Now you know what to do, but where to go? To beat the heat, you need trails that offer plenty of shade and access to an icy cool creek. Higher elevations help, too, by providing slightly cooler temps. Here are 3 Boulder hikes that will leave you feeling cool as a cucumber this summer.
Bear Canyon Trail (1.7 miles one way with 940 feet of elevation gain)
In Boulder and beyond, there are few trails more beautiful than Bear Canyon. Bear Canyon is lush with vegetation and ripe with views of nearby peaks. It may be accessed from NCAR Trailhead or the Bear Mountain Drive access point. The approach from either point is a little over one mile.

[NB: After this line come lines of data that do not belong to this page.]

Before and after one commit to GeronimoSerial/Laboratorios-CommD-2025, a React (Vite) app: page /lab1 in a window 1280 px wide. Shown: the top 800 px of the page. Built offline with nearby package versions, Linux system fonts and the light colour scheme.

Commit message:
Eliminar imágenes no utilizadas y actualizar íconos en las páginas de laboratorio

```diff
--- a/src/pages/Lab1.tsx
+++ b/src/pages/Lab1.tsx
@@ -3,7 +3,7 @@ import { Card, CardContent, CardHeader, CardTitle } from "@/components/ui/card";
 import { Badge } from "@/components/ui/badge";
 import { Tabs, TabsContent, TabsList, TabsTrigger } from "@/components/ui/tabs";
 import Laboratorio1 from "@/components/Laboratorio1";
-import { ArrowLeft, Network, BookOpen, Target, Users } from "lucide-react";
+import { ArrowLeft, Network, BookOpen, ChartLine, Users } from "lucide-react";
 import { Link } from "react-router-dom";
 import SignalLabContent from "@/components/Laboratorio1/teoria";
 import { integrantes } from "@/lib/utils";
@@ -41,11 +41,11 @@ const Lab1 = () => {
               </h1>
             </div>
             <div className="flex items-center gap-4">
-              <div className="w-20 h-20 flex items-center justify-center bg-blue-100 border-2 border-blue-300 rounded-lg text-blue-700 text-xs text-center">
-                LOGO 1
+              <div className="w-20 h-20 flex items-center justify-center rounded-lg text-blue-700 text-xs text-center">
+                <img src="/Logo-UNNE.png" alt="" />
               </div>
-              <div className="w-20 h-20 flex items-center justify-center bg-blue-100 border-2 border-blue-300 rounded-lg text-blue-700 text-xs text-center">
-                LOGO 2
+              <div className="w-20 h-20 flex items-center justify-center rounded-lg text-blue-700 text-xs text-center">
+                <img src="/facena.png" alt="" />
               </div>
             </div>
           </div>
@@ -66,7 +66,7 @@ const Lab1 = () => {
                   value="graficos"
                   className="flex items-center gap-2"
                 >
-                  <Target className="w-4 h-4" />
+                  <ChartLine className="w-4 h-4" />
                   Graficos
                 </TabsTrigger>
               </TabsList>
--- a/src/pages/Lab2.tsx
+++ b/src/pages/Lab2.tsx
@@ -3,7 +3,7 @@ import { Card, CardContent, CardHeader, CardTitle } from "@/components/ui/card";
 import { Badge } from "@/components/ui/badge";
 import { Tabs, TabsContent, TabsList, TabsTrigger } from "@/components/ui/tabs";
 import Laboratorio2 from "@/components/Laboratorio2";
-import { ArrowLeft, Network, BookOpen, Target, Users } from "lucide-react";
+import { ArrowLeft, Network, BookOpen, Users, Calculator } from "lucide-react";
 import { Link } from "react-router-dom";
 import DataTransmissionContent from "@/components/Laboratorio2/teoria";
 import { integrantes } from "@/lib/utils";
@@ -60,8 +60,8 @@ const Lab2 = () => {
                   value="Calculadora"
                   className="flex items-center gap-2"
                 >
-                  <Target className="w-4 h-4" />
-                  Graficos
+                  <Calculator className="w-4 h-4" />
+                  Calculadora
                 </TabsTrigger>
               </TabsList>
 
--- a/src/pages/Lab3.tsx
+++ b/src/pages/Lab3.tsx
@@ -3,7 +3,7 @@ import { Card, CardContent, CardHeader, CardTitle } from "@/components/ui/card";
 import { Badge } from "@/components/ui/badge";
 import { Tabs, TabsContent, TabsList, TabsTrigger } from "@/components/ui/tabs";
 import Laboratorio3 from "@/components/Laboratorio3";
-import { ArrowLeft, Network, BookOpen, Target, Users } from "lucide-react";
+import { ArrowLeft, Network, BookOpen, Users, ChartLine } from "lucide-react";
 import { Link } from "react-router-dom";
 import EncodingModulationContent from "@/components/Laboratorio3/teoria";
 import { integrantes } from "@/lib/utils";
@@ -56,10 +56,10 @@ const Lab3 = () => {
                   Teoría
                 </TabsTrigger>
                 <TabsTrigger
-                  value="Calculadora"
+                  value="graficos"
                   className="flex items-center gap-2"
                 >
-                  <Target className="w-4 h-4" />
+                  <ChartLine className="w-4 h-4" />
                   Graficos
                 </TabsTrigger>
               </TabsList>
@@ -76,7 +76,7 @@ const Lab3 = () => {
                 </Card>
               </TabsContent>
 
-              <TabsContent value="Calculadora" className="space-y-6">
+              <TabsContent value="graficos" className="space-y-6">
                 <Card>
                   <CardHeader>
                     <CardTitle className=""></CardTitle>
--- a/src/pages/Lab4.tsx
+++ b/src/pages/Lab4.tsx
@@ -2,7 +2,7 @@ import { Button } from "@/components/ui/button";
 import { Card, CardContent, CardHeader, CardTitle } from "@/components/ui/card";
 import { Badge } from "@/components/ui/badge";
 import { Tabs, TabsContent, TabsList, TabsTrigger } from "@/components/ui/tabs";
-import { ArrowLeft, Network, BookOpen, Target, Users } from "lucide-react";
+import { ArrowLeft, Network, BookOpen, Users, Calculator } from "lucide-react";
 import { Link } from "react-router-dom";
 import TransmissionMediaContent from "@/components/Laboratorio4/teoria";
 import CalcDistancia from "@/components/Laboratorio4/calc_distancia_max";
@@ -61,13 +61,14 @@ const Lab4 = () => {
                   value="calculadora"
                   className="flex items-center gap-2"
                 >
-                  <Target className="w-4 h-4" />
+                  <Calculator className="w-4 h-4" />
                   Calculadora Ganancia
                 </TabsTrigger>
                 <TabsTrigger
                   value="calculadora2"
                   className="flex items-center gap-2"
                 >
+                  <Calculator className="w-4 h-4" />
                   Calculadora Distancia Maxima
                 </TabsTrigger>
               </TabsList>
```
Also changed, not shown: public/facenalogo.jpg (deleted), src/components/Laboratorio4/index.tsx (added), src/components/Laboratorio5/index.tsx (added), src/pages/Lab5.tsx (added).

Yes, it’s gorgeous. But the best part of hiking Bear Canyon in the summer is the delightfully cold creek that winds alongside the trail. You’ll cross it several times, and don’t fight the urge to dip your feet in it… or your entire body. This trail and its accompanying creek are a true delight for any hiker in the hot season.
Mesa Trail (6.9 miles with over 1,000 feet of elevation gain)
Beginning at South Mesa Trailhead and ending at Chautauqua Trailhead, the Mesa Trail rises and falls as it takes you from south to north in the shadows of Boulder’s mountain range. You begin and end at roughly the same elevation, but you’ll do quite a bit of work in between.
Mesa is the spine of the western trail system, connecting our three busiest trailheads (South Mesa, NCAR, and Chautauqua). This trail provides unique vantage points from which to view both the mountains and the plains. It’s also home to an astonishing array of wildlife. Everything from bears to rattlesnakes may be encountered, and wildflower junkies will want to bring their cameras. For those needing to chill out, Mesa encounters several creeks as it meanders along. With so much to see, ample shade, and plenty of creek crossings, it’s the quintessential summer hike.
Walker Ranch (7.8 miles with 892 feet of elevation gain, counter clockwise)
Walker Ranch is a challenging loop just west of town. To get there, head west on Flagstaff Road for about 7 miles to the Walker Ranch Trailhead. This multi-use loop is open to hikers, bikers, and equestrians.
Like the Mesa Trail, Walker Ranch rolls up and down as it winds through meadow, forest, and riparian zones. It features a combination of shaded and exposed trails, but all at a higher elevation, which makes for cooler temps. Even at its lowest point, the loop is a full 1,000 feet higher than the city of Boulder.
Walker Ranch is a breathtaking, otherworldly type of hike. This is due, in large part, to its location adjacent to South Boulder Creek. And South Boulder Creek is no measly trickle. This is a rushing torrent of a creek, even late in the summer, and its wild waters are as beautiful as they are cold. When you reach The Falls, be sure to stop and stay a while. This is the perfect place for taking a dip, enjoying a picnic lunch, and taking photos.
Staying cool in the summer is no small feat for Boulder hikers, but with a little thought and planning, it’s a piece of cake (ice cream cake, of course). Be safe, chill out, and happy trails, Boulderites!